He stopped when he got to his own deck and faced the water, letting the surge and release soothe away the edge of being shocked awake. The ocean always did that for him, ever since he’d found this spot on a small island in the Florida Keys. Every time he came back from a job, it healed him by being a relentless balm. Even when storms kicked up the surf or sent it into full turmoil, he knew it would eventually settle back into this rhythm. It reminded him that no matter how bad things got out there, his corner of the world was going to be good. And when things out there weren’t bad at all, when he and his team—when he had one—stopped someone bad or saved someone good, the ocean and sand and sun and home were here to help him celebrate.
Kendall showing up on the plot next to his six months ago had felt, at first, like an invasion. He’d been mostly alone out here at the less-populated end of the Key for nearly ten years, sailboarders and swimmers and beachcombers notwithstanding. Someone actually moving in felt more like disruption, even if Kendall kept to herself as much as he did and then turned out to be here for similar reasons. They shared a meal occasionally, tossed a football, jogged at the waterline, and worked out at the same gym in town, sometimes at the same time. Or they just hung out, enjoying a beer and watching the water, talking about mundane stuff. And he’d decided it was all right, sharing space. Sharing peace.
The fact that fucking Kellen Stone had been the reason she knew about this peaceful stretch of sand had come up eventually. She knew Stone through her sister, who was married to Stone’s best friend. But by then Grant already liked her, so he had to get over his automatic resentment. Stone wasn’t a bad guy. He’d just gotten the girl, that’s all. And Grant was a little bit of a sore loser.

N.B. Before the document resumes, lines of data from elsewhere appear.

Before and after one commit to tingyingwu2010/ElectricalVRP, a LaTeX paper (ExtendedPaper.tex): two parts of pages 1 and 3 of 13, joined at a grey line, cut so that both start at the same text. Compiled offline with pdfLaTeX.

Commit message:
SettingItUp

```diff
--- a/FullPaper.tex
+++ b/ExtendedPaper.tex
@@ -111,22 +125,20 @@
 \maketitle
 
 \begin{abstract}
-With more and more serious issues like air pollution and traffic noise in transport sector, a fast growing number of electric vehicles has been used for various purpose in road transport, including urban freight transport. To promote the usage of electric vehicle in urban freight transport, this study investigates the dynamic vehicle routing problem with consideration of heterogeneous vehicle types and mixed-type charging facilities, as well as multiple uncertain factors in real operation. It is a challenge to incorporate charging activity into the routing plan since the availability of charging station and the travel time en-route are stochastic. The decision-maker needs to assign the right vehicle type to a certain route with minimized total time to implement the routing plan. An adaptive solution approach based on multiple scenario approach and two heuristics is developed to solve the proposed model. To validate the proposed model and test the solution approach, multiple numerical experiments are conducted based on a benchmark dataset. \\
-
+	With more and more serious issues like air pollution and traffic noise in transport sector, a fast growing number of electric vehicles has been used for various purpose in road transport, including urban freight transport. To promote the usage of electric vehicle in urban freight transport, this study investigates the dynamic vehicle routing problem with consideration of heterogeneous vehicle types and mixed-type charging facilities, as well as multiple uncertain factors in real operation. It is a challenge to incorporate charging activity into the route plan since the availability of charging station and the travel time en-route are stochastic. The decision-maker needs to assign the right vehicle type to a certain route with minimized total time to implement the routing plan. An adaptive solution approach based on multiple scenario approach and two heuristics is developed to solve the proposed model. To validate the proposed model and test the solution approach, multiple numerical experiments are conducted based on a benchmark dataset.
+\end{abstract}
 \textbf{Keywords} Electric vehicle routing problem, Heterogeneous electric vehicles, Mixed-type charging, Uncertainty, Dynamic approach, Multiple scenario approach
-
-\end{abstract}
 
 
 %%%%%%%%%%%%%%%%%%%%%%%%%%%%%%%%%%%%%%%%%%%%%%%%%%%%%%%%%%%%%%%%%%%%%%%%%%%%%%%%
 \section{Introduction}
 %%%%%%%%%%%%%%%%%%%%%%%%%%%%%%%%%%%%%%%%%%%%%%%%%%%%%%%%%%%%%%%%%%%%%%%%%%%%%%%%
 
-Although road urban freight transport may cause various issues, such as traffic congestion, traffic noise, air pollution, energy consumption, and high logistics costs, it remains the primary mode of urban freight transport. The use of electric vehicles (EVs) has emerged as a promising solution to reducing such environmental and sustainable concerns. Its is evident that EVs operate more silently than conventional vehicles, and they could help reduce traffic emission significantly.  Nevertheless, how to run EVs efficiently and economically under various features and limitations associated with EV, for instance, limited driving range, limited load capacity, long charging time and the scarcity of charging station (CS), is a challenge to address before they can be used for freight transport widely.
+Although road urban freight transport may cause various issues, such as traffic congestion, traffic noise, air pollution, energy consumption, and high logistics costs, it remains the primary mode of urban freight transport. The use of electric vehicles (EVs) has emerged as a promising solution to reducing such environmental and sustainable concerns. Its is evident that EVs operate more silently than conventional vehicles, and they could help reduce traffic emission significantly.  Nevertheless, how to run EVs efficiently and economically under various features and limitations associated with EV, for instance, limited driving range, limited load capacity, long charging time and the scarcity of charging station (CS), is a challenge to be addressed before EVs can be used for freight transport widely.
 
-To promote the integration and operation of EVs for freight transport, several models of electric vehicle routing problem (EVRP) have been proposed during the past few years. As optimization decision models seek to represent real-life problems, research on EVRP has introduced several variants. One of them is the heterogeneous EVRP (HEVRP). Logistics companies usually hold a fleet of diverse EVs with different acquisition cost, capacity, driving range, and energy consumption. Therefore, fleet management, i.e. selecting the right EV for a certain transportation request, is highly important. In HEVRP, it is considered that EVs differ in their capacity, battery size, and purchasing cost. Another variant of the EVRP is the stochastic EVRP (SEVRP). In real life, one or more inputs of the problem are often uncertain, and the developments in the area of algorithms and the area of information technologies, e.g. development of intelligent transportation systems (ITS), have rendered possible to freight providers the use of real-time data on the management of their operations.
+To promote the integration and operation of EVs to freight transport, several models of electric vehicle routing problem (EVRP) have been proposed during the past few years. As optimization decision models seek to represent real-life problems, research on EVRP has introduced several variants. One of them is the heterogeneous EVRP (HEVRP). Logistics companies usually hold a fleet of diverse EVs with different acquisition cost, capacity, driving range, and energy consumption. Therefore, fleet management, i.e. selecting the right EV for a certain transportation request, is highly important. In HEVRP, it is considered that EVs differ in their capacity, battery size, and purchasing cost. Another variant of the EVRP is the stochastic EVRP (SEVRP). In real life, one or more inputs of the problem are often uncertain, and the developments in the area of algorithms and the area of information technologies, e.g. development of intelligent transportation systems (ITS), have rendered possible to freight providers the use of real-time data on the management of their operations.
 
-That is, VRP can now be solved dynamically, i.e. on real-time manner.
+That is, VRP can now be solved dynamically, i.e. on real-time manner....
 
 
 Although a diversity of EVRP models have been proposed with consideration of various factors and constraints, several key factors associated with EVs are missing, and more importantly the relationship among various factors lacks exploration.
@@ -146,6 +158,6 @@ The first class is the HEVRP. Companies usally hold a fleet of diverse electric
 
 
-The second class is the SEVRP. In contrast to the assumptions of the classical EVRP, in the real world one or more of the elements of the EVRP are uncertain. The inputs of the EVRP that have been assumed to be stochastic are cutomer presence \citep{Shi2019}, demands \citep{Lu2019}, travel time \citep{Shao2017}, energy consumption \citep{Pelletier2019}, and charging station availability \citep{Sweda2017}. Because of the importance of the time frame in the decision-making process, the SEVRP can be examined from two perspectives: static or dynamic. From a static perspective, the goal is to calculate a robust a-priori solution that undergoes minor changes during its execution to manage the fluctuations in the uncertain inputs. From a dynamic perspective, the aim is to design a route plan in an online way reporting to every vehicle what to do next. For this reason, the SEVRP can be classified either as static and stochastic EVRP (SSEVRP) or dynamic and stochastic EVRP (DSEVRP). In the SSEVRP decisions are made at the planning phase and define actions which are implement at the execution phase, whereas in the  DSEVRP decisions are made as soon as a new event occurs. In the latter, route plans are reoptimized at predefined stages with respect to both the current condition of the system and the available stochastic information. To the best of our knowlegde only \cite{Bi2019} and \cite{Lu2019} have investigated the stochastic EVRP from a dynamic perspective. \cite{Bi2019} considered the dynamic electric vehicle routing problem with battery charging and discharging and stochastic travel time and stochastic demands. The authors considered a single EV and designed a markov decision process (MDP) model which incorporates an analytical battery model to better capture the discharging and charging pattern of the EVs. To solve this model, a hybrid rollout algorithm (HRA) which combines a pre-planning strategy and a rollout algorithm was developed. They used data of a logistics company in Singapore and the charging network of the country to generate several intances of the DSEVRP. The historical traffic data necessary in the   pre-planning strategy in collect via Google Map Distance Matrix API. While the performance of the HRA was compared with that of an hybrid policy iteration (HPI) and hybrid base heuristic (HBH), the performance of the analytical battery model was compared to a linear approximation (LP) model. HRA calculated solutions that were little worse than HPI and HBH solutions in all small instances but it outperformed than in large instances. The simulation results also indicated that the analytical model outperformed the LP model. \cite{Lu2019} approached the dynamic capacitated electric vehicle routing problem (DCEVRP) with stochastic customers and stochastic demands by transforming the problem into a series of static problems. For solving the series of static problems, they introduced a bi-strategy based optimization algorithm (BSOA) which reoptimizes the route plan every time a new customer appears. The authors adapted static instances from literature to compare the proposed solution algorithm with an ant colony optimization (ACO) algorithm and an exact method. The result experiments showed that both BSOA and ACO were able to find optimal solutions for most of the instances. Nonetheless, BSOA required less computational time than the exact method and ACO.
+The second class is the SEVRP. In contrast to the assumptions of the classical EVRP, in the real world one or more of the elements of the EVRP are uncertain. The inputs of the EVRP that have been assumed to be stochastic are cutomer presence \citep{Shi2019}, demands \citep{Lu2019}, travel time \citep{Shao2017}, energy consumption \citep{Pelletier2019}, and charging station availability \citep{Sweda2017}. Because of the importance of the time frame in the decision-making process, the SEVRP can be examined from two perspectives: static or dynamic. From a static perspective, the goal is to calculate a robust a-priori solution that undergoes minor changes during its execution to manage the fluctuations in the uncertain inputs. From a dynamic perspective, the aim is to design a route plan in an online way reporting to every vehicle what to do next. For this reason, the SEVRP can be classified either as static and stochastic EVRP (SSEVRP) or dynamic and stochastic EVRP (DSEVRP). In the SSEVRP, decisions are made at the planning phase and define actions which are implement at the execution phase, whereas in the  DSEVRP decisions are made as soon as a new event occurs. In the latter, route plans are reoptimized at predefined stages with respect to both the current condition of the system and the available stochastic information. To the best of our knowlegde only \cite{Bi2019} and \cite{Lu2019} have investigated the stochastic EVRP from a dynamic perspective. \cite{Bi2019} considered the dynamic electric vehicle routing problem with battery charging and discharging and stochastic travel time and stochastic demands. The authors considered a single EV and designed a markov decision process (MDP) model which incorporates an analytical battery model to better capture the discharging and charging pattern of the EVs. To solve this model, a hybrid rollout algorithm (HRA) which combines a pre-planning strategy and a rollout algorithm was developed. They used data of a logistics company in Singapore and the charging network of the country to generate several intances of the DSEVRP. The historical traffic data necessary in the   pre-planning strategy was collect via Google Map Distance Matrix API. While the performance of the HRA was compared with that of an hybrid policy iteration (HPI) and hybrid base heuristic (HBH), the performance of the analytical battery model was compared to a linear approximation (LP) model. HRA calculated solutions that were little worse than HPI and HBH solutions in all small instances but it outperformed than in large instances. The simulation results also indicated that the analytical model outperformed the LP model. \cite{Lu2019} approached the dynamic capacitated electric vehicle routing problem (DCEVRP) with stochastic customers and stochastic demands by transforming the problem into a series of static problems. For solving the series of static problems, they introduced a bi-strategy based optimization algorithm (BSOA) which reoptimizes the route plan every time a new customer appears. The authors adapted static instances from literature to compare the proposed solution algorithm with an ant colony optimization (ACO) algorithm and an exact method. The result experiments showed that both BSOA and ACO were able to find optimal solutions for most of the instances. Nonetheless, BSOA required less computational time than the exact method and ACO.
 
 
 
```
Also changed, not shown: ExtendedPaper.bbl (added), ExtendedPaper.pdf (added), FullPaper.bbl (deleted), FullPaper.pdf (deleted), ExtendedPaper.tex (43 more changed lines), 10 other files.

He’d gotten over it, watching the gradual change in Kendall as their friendship developed. She left occasionally, like he did, and he could tell by the way she carried herself, her awareness of her surroundings, and a few things he’d overheard when she was on the phone that she was in a profession like his. Her sharp mind, sharp wit, and graceful athleticism had definitely spiked his attraction meter. A few things had made him suspect the needle on her own meter wasn’t stationary. But whenever there was a zing between them, she closed off, retreated. Grant valued the friendship they were growing and didn’t want to interfere with that, so he’d held back, too.
Now, with echoes of her screams still inside him and the afterimage of long legs topped by hi-cut underwear lingering in his mind, he wondered again who exactly Kendall Rivic was and what she’d endured that made her need this sanctuary the way she obviously did.
Forget it happened. The whole thing. She would want him to, he knew that without asking. But he wasn’t sure he could. And that meant things were about to change.